(Version comparison data)

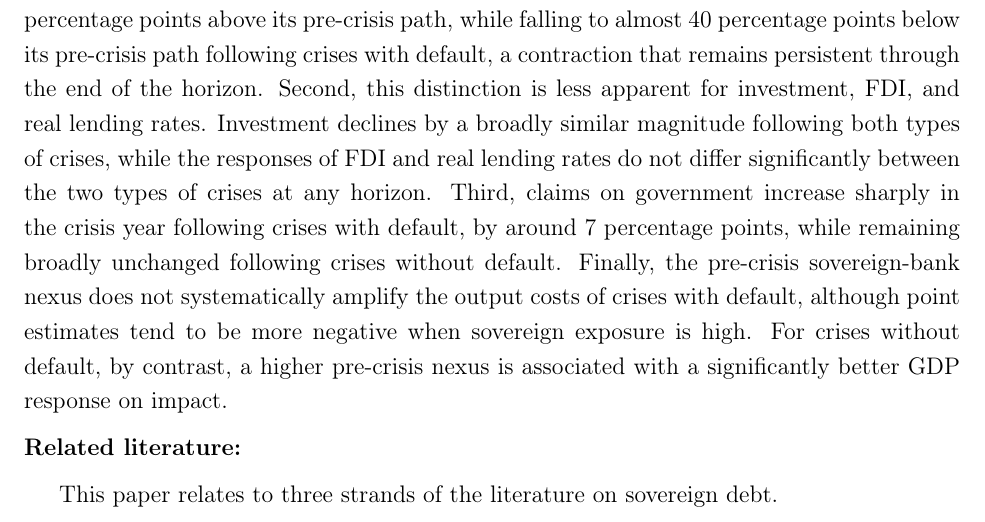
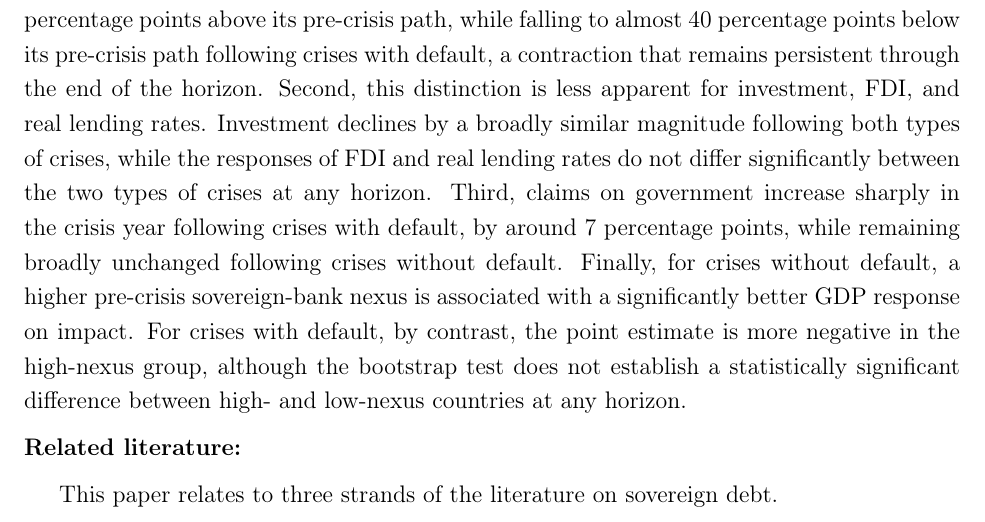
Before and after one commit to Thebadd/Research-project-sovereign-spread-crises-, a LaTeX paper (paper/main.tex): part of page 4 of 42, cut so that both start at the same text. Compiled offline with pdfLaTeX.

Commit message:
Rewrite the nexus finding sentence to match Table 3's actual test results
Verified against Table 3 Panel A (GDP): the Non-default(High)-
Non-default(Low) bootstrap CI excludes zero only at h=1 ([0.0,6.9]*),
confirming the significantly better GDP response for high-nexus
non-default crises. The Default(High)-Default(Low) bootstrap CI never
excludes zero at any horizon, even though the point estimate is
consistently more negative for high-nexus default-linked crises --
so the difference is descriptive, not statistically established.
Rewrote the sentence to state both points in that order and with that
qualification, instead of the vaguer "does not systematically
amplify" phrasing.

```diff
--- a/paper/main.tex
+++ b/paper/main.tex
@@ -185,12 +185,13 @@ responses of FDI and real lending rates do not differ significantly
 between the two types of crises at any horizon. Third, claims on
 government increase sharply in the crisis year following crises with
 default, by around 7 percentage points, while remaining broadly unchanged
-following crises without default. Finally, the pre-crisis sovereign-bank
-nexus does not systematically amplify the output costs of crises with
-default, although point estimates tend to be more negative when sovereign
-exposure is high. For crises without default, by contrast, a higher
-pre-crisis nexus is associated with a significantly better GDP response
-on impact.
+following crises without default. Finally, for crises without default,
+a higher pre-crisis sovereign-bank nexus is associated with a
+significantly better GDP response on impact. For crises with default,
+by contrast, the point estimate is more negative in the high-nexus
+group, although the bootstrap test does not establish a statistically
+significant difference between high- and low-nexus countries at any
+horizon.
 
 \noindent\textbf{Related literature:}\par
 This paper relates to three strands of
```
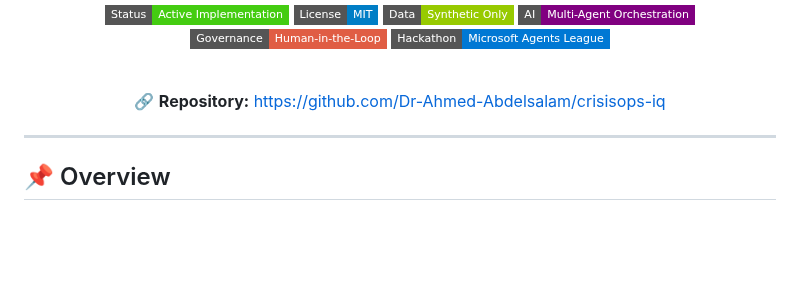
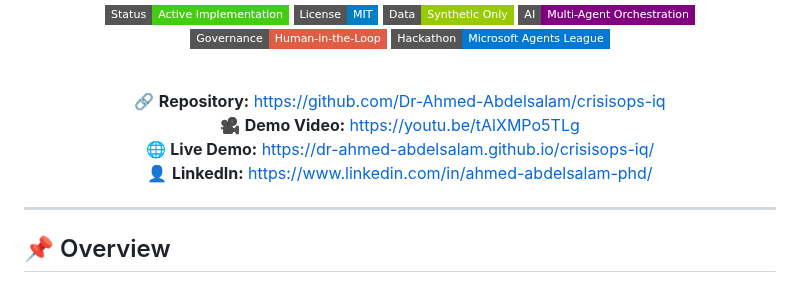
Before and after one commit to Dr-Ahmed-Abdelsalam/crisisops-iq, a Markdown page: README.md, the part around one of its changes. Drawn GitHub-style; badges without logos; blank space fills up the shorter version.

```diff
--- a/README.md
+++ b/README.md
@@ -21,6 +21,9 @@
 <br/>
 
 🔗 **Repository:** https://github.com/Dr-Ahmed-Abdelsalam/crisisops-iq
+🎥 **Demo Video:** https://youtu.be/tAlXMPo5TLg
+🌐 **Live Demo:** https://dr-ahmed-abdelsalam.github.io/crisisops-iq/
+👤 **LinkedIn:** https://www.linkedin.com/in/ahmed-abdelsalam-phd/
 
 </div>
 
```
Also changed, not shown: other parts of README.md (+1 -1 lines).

About this task =>
Write out, word for word, the lines from the start of the data through the one holding "confirming the significantly". Omit pictures.

Task answer =>
Before and after one commit to Thebadd/Research-project-sovereign-spread-crises-, a LaTeX paper (paper/main.tex): part of page 4 of 42, cut so that both start at the same text. Compiled offline with pdfLaTeX.

Commit message:
Rewrite the nexus finding sentence to match Table 3's actual test results
Verified against Table 3 Panel A (GDP): the Non-default(High)-
Non-default(Low) bootstrap CI excludes zero only at h=1 ([0.0,6.9]*),
confirming the significantly better GDP response for high-nexus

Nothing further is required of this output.